Y'know, I wasn't really expecting to like either of these...
So why buy the thing? Hey, it was cheap and I love the genre.
But Konga was great! Misanthropic to be sure, some clunky effects without doubt but the former just added to its bent charms and the latter were not as numerous as I expected. Way more enjoyable than I was led to believe and everybody in the thing (except, weirdly, them playing cops) is a glorious, fat ham!
Yongary, on the other hand, is the worst man-in-suit- monster movie I have had the rabid displeasure to see. I have a high tolerance for crappy movies but this is just unwatchable.
So all three stars are for Konga, a deliciously guilty pleasure.
And both flicks look great!
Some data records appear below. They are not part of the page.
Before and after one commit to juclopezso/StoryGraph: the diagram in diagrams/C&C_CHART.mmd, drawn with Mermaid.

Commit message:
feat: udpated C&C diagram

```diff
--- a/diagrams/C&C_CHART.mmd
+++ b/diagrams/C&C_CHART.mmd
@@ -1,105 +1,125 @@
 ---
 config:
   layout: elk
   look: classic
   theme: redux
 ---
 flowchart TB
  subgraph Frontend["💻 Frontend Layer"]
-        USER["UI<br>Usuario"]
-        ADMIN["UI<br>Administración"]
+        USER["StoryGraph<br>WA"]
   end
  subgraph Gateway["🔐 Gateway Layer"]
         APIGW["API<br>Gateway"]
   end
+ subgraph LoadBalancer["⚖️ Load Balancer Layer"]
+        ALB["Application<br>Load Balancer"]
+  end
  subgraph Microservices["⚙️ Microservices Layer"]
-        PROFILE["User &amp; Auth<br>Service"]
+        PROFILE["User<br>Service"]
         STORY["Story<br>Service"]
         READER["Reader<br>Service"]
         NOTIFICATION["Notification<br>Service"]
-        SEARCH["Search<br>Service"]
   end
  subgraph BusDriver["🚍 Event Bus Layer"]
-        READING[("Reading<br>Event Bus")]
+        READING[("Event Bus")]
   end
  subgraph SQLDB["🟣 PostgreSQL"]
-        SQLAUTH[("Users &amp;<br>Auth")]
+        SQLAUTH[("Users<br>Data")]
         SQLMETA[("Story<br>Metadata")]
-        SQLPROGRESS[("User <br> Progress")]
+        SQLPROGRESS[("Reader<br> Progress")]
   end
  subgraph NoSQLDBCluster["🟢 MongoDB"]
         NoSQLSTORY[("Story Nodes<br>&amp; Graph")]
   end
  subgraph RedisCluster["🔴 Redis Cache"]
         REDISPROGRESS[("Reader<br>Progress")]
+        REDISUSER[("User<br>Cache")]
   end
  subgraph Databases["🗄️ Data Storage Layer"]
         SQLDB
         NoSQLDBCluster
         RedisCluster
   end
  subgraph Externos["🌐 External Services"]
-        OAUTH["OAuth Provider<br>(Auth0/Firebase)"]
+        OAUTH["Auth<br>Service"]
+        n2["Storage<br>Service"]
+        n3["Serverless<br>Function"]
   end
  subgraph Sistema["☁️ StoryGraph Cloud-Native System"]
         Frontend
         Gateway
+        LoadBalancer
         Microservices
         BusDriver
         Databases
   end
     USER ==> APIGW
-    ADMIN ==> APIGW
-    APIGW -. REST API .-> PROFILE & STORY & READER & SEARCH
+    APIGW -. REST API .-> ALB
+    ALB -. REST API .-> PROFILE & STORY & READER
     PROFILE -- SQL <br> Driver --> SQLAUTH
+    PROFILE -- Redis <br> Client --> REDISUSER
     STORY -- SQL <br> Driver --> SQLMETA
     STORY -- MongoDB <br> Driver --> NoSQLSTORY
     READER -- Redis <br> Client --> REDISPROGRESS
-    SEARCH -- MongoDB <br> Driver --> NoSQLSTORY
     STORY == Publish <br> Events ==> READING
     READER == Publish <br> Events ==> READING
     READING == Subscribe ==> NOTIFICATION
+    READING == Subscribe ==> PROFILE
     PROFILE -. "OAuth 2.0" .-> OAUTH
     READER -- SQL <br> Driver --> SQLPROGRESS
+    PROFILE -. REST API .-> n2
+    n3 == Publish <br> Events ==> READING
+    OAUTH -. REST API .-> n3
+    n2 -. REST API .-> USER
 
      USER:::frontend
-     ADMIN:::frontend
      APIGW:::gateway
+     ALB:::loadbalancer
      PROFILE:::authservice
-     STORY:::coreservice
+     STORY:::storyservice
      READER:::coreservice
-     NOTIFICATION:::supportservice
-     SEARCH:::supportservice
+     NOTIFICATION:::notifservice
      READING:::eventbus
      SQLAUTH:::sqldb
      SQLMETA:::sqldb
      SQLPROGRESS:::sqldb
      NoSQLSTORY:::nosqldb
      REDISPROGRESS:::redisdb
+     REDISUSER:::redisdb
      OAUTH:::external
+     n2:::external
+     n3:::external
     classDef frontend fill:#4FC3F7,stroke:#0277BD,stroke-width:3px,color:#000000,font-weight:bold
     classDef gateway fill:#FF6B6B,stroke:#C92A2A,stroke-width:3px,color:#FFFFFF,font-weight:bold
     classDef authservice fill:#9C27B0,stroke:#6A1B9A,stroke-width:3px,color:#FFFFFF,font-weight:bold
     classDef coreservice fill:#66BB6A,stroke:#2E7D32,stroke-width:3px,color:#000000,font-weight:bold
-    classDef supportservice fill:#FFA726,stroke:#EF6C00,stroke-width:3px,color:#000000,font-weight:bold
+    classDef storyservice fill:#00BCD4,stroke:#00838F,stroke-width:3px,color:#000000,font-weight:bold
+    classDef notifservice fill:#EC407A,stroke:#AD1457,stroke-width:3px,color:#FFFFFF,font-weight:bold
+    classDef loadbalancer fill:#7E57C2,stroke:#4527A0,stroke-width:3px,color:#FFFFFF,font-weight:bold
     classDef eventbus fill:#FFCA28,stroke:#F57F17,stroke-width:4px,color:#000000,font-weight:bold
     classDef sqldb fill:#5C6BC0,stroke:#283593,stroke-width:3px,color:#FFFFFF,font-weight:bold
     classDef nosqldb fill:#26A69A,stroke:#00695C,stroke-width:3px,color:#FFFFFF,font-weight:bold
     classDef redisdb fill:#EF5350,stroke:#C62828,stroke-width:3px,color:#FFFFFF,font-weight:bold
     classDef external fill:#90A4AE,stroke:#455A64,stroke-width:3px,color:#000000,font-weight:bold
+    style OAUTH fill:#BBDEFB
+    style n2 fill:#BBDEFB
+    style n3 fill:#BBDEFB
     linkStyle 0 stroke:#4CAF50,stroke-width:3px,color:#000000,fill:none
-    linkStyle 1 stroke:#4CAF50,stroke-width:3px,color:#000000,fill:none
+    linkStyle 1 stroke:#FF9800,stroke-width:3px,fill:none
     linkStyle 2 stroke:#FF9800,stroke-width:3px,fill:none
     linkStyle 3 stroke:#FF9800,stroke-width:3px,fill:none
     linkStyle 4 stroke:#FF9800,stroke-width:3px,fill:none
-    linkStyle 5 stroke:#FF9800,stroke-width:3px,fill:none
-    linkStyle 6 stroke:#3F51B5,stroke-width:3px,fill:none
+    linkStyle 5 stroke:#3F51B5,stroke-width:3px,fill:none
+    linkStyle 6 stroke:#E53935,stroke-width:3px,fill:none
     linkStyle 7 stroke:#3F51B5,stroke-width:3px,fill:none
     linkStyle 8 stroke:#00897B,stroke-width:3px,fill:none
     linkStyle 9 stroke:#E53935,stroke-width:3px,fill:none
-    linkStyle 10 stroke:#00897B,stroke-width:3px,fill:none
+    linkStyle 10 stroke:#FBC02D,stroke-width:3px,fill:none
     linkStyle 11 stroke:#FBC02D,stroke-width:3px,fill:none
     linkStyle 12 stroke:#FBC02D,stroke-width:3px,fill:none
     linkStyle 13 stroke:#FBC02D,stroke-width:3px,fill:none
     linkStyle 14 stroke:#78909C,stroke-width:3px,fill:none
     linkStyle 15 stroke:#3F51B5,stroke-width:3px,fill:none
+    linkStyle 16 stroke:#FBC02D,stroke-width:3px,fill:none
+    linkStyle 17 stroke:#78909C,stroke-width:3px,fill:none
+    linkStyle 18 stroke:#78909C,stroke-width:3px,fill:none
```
The Korean monster picture YONGARY looks phenomenal here in nicely restored widescreen, especially when compared to the various public domain releases of years gone by, but it's as boring as it ever was, sadly (it takes a good three+ minutes for the heroes to administer their winning "dose" at the climax). Also probably the only time I've seen a major character in a 60's movie anywhere die from rectal bleeding. Unique for what it is--Korea's first giant monster film--but squarely aimed at undiscriminating kids of the day (who preferred their monsters to dance!). KONGA's a different beastie altogether, although it's as budget-minded as YONGARY thanks to legendary producer Herman Cohen. But with Michael Gough in the lead, an actor who knew just how to pitch performances in this kind of material (most notably in Cohen's HORRORS OF THE BLACK MUSEUM), this is premium schlock with a gigantic ape--made that way by a jilted woman no less--stomping around a miniature London.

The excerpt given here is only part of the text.